§ **Brief**
Return each line below holding the string "concat".

(Revision comparison data)
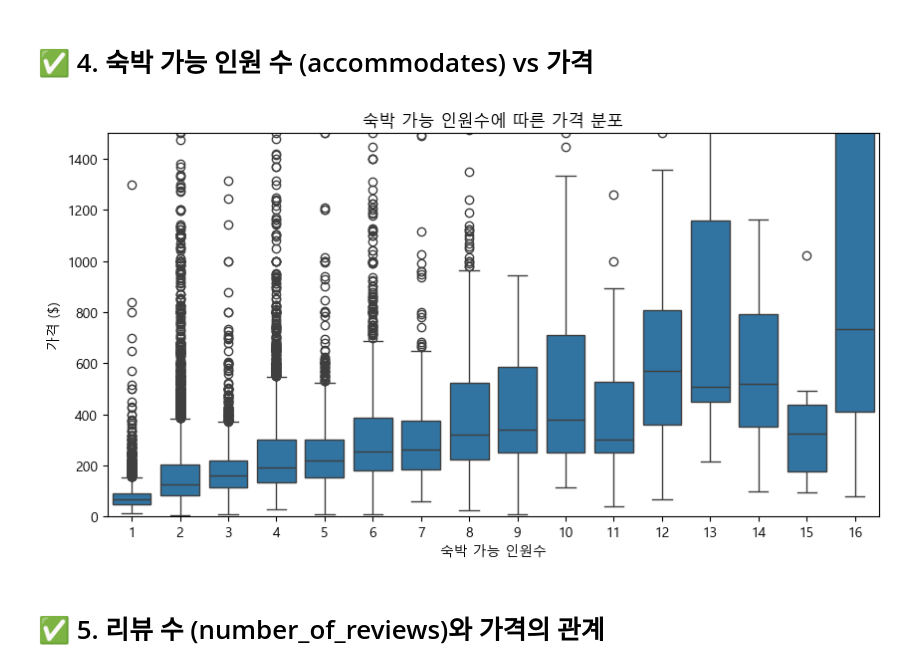
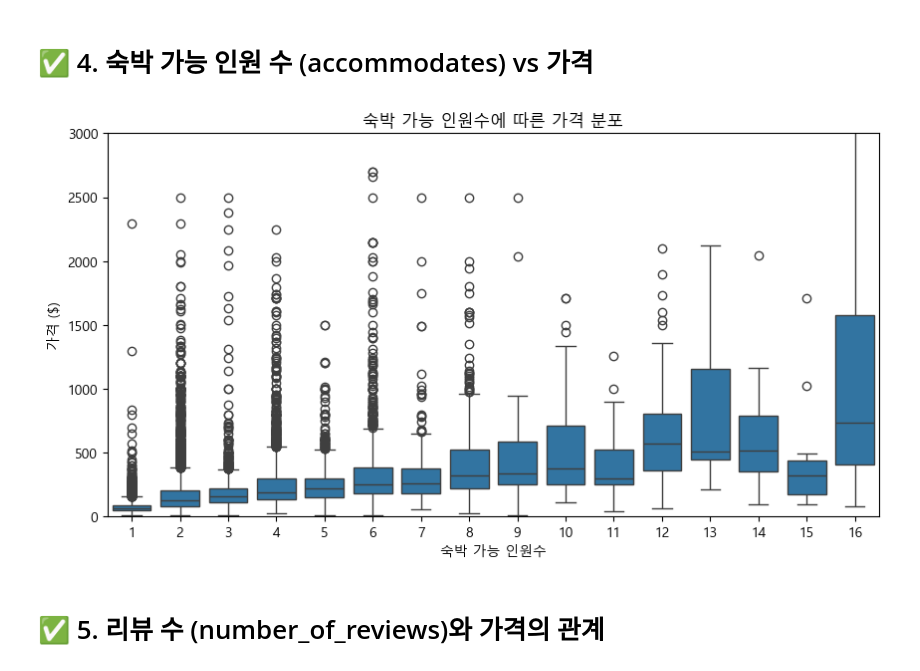
Before and after one commit to jiwon512/advanced_project, a Jupyter notebook: dongwan_project/day1.ipynb, the cells around one changed output. Saved outputs shown, nothing was run; the diff lists cells and outputs as text; code cells hidden in the pictures.

```diff
--- a/dongwan_project/day1.ipynb
+++ b/dongwan_project/day1.ipynb
@@ -195,13 +195,13 @@ plt.rcParams['axes.unicode_minus'] = False
 # %%
 plt.figure(figsize=(10, 5))
 sns.boxplot(data=df_selected, x='accommodates', y='price')
-plt.ylim(0, 1500)
+plt.ylim(0, 3000)
 plt.title("숙박 가능 인원수에 따른 가격 분포")
 plt.xlabel("숙박 가능 인원수")
 plt.ylabel("가격 ($)")
 plt.show()
 # %% [output]
-[figure, old version]
+[figure, new version]
 # %% [markdown]
 # ✅ 5. 리뷰 수 (number_of_reviews)와 가격의 관계
 # %%
```
Also changed, not shown: parts of 2 cells of this notebook, 2 other files.
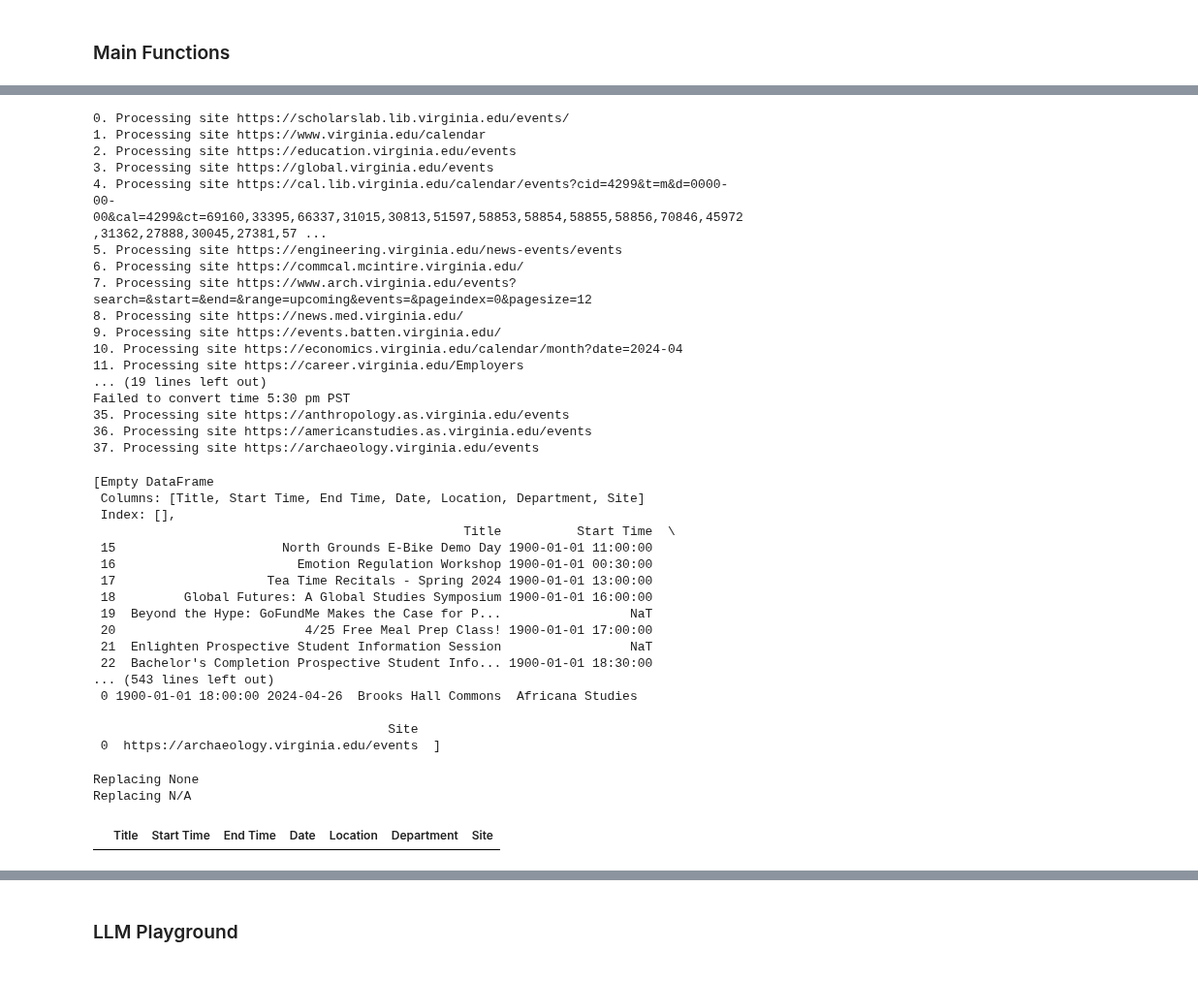
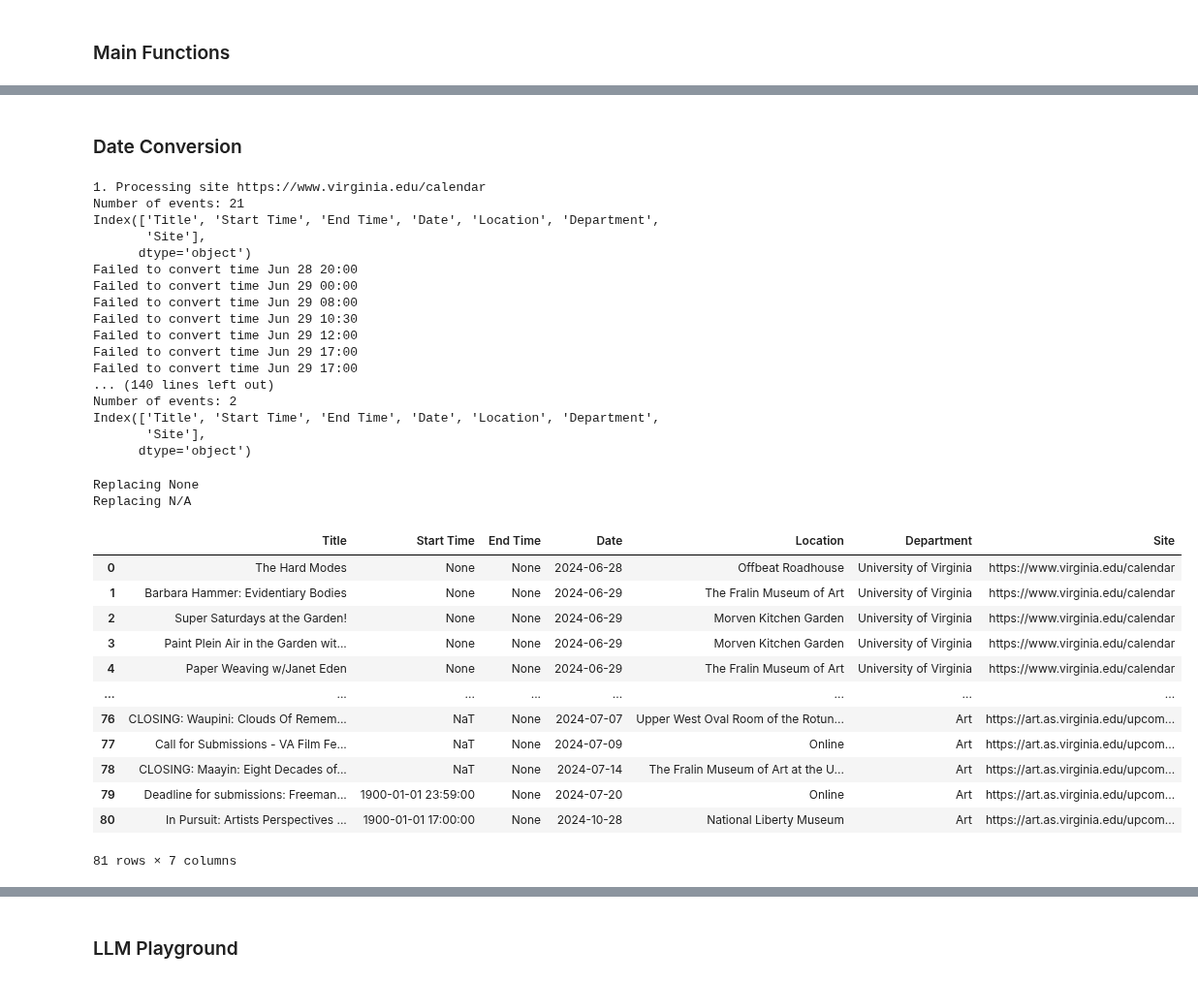
Before and after one commit to alzox/html2ai2json, a Jupyter notebook: pipeline_development.ipynb, the cells around one changed output, grey strips where cells are left out. Shown at 97% size. Drawn from its saved outputs; the diff is of its cells as text; code cells hidden in the pictures.

```diff
--- a/pipeline_development.ipynb
+++ b/pipeline_development.ipynb
@@ -360,3 +385,5 @@ FileNotFoundError: [Errno 2] No such file or directory: 'extracted_txt/site_0.tx
+# %% [markdown]
+### Date Conversion
 # %%
 def update_year(value):
     if pd.isna(value):
@@ -436,13 +457,14 @@ for id, site_meta in enumerate(site_dict):
     if len(text) == 0:
         continue
     print(f"{id}. Processing site {site_meta['site']}")
+    print(f"Number of events: {len(text)}")
     for event in text:
         event["Department"] = site_meta["department"]
         event["Site"] = site_meta["site"]
         all_events.append(event)
 
     df = pd.DataFrame(text)
-
+    print(df.columns)
     nan_df = df[df["Date"].isna()]
     df["Date"] = df["Date"].apply(convert_to_date).apply(update_year)
     nan_df = pd.concat([nan_df, df[df["Date"].isna()]])
@@ -458,43 +480,23 @@ for id, site_meta in enumerate(site_dict):
     nan_dfs.append(nan_df)
     discard_dfs.append(discard_df)
 # %% [output]
-0. Processing site https://scholarslab.lib.virginia.edu/events/
 1. Processing site https://www.virginia.edu/calendar
-2. Processing site https://education.virginia.edu/events
-3. Processing site https://global.virginia.edu/events
-4. Processing site https://cal.lib.virginia.edu/calendar/events?cid=4299&t=m&d=0000-00-00&cal=4299&ct=69160,33395,66337,31015,30813,51597,58853,58854,58855,58856,70846,45972,31362,27888,30045,27381,57 ...
-5. Processing site https://engineering.virginia.edu/news-events/events
-6. Processing site https://commcal.mcintire.virginia.edu/
-7. Processing site https://www.arch.virginia.edu/events?search=&start=&end=&range=upcoming&events=&pageindex=0&pagesize=12
-8. Processing site https://news.med.virginia.edu/
-9. Processing site https://events.batten.virginia.edu/
-10. Processing site https://economics.virginia.edu/calendar/month?date=2024-04
-11. Processing site https://career.virginia.edu/Employers
-... (19 lines left out)
-Failed to convert time 5:30 pm PST
-35. Processing site https://anthropology.as.virginia.edu/events
-36. Processing site https://americanstudies.as.virginia.edu/events
-37. Processing site https://archaeology.virginia.edu/events
+Number of events: 21
+Index(['Title', 'Start Time', 'End Time', 'Date', 'Location', 'Department',
+       'Site'],
+      dtype='object')
+Failed to convert time Jun 28 20:00
+Failed to convert time Jun 29 00:00
+Failed to convert time Jun 29 08:00
+Failed to convert time Jun 29 10:30
+Failed to convert time Jun 29 12:00
+Failed to convert time Jun 29 17:00
+Failed to convert time Jun 29 17:00
+... (140 lines left out)
+Number of events: 2
+Index(['Title', 'Start Time', 'End Time', 'Date', 'Location', 'Department',
+       'Site'],
+      dtype='object')
-# %%
-event_dfs
-# %% [output]
-[Empty DataFrame
- Columns: [Title, Start Time, End Time, Date, Location, Department, Site]
- Index: [],
-                                                 Title          Start Time  \
- 15                      North Grounds E-Bike Demo Day 1900-01-01 11:00:00
- 16                        Emotion Regulation Workshop 1900-01-01 00:30:00
- 17                    Tea Time Recitals - Spring 2024 1900-01-01 13:00:00
- 18         Global Futures: A Global Studies Symposium 1900-01-01 16:00:00
- 19  Beyond the Hype: GoFundMe Makes the Case for P...                 NaT
- 20                         4/25 Free Meal Prep Class! 1900-01-01 17:00:00
- 21  Enlighten Prospective Student Information Session                 NaT
- 22  Bachelor's Completion Prospective Student Info... 1900-01-01 18:30:00
-... (543 lines left out)
- 0 1900-01-01 18:00:00 2024-04-26  Brooks Hall Commons  Africana Studies
-
-                                       Site
- 0  https://archaeology.virginia.edu/events  ]
 # %%
 # List Potential N/A Values in a list
 na_words = ["None", "N/A"]
@@ -508,9 +510,21 @@ Replacing None
 Replacing N/A
 # %%
 # department = University of Virginia Library
-all_events_df[all_events_df["Department"] == "University of Virginia Library"]
+all_events_df
 # %% [output]
 |  | Title | Start Time | End Time | Date | Location | Department | Site |
+| 0 | The Hard Modes | None | None | 2024-06-28 | Offbeat Roadhouse | University of Virginia | https://www.virginia.edu/calendar |
+| 1 | Barbara Hammer: Evidentiary Bodies | None | None | 2024-06-29 | The Fralin Museum of Art | University of Virginia | https://www.virginia.edu/calendar |
+| 2 | Super Saturdays at the Garden! | None | None | 2024-06-29 | Morven Kitchen Garden | University of Virginia | https://www.virginia.edu/calendar |
+| 3 | Paint Plein Air in the Garden wit... | None | None | 2024-06-29 | Morven Kitchen Garden | University of Virginia | https://www.virginia.edu/calendar |
+| 4 | Paper Weaving w/Janet Eden | None | None | 2024-06-29 | The Fralin Museum of Art | University of Virginia | https://www.virginia.edu/calendar |
+| ... | ... | ... | ... | ... | ... | ... | ... |
+| 76 | CLOSING: Waupini: Clouds Of Remem... | NaT | None | 2024-07-07 | Upper West Oval Room of the Rotun... | Art | https://art.as.virginia.edu/upcom... |
+| 77 | Call for Submissions - VA Film Fe... | NaT | None | 2024-07-09 | Online | Art | https://art.as.virginia.edu/upcom... |
+| 78 | CLOSING: Maayin: Eight Decades of... | NaT | None | 2024-07-14 | The Fralin Museum of Art at the U... | Art | https://art.as.virginia.edu/upcom... |
+| 79 | Deadline for submissions: Freeman... | 1900-01-01 23:59:00 | None | 2024-07-20 | Online | Art | https://art.as.virginia.edu/upcom... |
+| 80 | In Pursuit: Artists Perspectives ... | 1900-01-01 17:00:00 | None | 2024-10-28 | National Liberty Museum | Art | https://art.as.virginia.edu/upcom... |
+81 rows × 7 columns
 # %%
 all_events_time_nan_df = all_events_df[all_events_df["Start Time"].isna() & all_events_df["End Time"].isna()]
 nan_df = pd.concat(nan_dfs)
```
Also changed, not shown: parts of 13 cells of this notebook, 1 other file.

§ **Solution for this problem**
     nan_df = pd.concat([nan_df, df[df["Date"].isna()]])
 nan_df = pd.concat(nan_dfs)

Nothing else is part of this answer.